PURPOSE: BACKGROUND: The global burden of tuberculosis cannot be underestimated and accurate symptom-based screening is important in increasing case detection rates, especially in high burden countries. Local and international consensus data focus on cough as the main symptom to be sought for. However, other studies found out that symptoms like, weight loss, fever, and hemoptysis were more sensitive predictors. OBJECTIVE: To determine the accuracy of cough and other presenting symptoms in predicting the activity of pulmonary tuberculosis.
METHODS: STUDY DESIGN: A database review of the patients seen at the USTH Center for Respiratory Medicine from September 2004 up to August 2007 was done. 512 patients were included and data regarding the symptoms of pulmonary TB, sputum AFB smear, and sputum MTB culture were recorded.
RESULTS: RESULTS: Cough was the most sensitive symptom in predicting active PTB, with a likelihood ratio of 4.4. However, the negative predictive value was only at 19%. For sputum AFB smear, the symptoms found to have a significant positive correlation were cough, fever, night sweats, weight loss, and hemoptysis. Those with positive sputum MTB culture were positively correlated with cough and hemoptysis.
CONCLUSION: CONCLUSION: Cough is the most sensitive screening symptom for active tuberculosis, though with a likelihood ratio of only 4.4. Other additional symptoms (weight loss, fever, night sweats, and hemoptysis) should be sought for since their presence correlated with active pulmonary tuberculosis.
CLINICAL IMPLICATIONS: In increasing case detection rates of pulmonary tuberculosis, it is important to note that cough still remains to be the most sensitive symptom in predicting activity. Additional symptoms like weight loss, fever, night sweats, and hemoptysis should increase clinical suspicion more.

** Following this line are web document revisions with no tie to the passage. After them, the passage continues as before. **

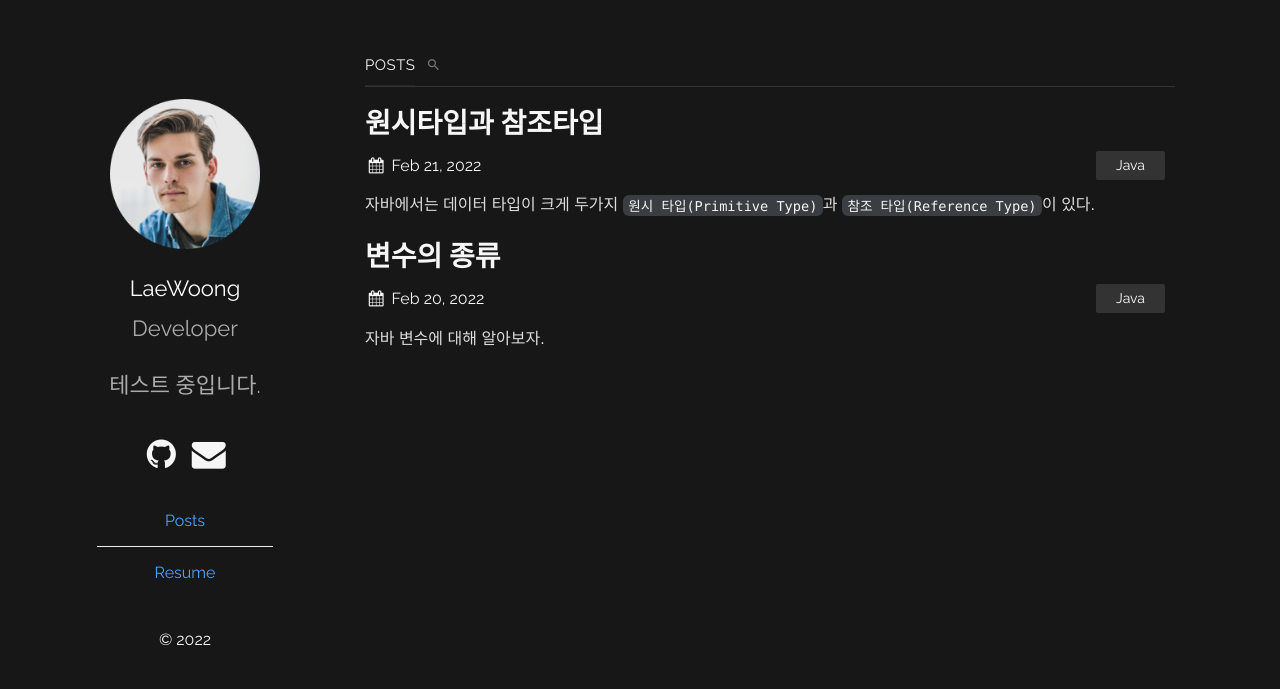
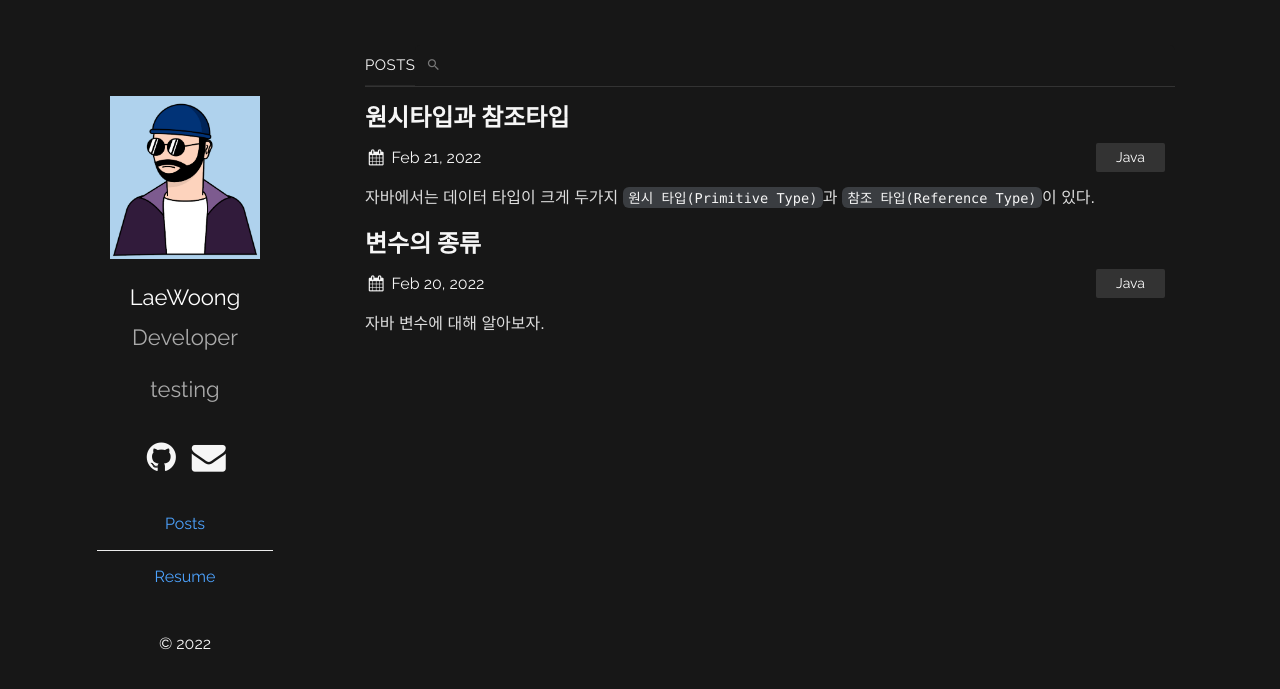
Before and after one commit to wlroh/wlroh.github.io, a Jekyll site: the page built from index.md, in a window 1280 px wide. Shown: the top 689 px of the page. Built offline with Jekyll 4.4.1, drawn with Linux system fonts in a browser that asks for light colours.

Commit message:
style: post title 크기 조절 및 프로필 이ㅂ미지 변경

```diff
--- a/_config.yml
+++ b/_config.yml
@@ -16,12 +16,12 @@ plainwhite:
   tagline: |
     Developer
 
-    테스트 중입니다.
+    testing
   date_format: "%b %-d, %Y"
   sitemap: true # set to true to generate sitemap.xml content
   search: true # set to true to enable searchbar
   dark_mode: true # set to true to add dark mode toggle
-  portfolio_image: "assets/portfolio.png" # the path from the base directory of the site to the image to display (no / at the start)
+  portfolio_image: "assets/portfolio2.png" # the path from the base directory of the site to the image to display (no / at the start)
   html_lang: "KR" # set the lang attribute of the <html> tag for the pages. See here for a list of codes: https://www.w3schools.com/tags/ref_country_codes.asp
   condensed_mobile:
     #- home
--- a/_layouts/home.html
+++ b/_layouts/home.html
@@ -4,11 +4,7 @@ layout: default
 
 {%- if page.title -%}
 <h1 class="page-heading">{{ page.title }}</h1>
-{%- endif -%}
-
-{{ content }}
-
-{%- if site.posts.size > 0 -%}
+{%- endif -%} {{ content }} {%- if site.posts.size > 0 -%}
 <ul class="posts">
   <li class="posts-labelgroup" id="posts-labelgroup">
     <h1 id="posts-label">posts</h1>
@@ -16,16 +12,28 @@ layout: default
     <div class="search-container">
       <div class="search-section">
         <i class="icon-search"></i>
-          <input type="text" name="search" id="searchbar" autocomplete="off" aria-label="search in posts">
+        <input
+          type="text"
+          name="search"
+          id="searchbar"
+          autocomplete="off"
+          aria-label="search in posts"
+        />
       </div>
-        <div class="search-results" id="search-results" data-placeholder="No Results" style="display: none;"></div>
+      <div
+        class="search-results"
+        id="search-results"
+        data-placeholder="No Results"
+        style="display: none"
+      ></div>
     </div>
     {% endif %}
   </li>
 
   {%- for post in site.posts -%}
   <li>
-        {%- assign date_format = site.plainwhite.date_format | default: "%b %-d, %Y" -%}
+    {%- assign date_format = site.plainwhite.date_format | default: "%b %-d, %Y"
+    -%}
     <a class="post-link" href="{{ post.url | relative_url }}">
       <h2 class="post-title">{{ post.title | escape }}</h2>
     </a>
@@ -43,9 +51,7 @@ layout: default
       {%- endif -%}
     </div>
     <div class="post">
-          {%- if site.show_excerpts -%}
-            {{ post.excerpt }}
-          {%- endif -%}
+      {%- if site.show_excerpts -%} {{ post.excerpt }} {%- endif -%}
     </div>
   </li>
   {%- endfor -%}
--- a/_sass/plain.scss
+++ b/_sass/plain.scss
@@ -223,7 +223,7 @@ main {
 
 .post-title {
   line-height: 1.2em;
-  font-size: 28px;
+  font-size: 24px;
   margin-bottom: 10px;
 }
 .posts,
```
Also changed, not shown: assets/portfolio2.png (added), dark.png (deleted). Lines whose indentation alone changed are shown as unchanged.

DISCLOSURE: Julie Christie Visperas, No Financial Disclosure Information; No Product/Research Disclosure Information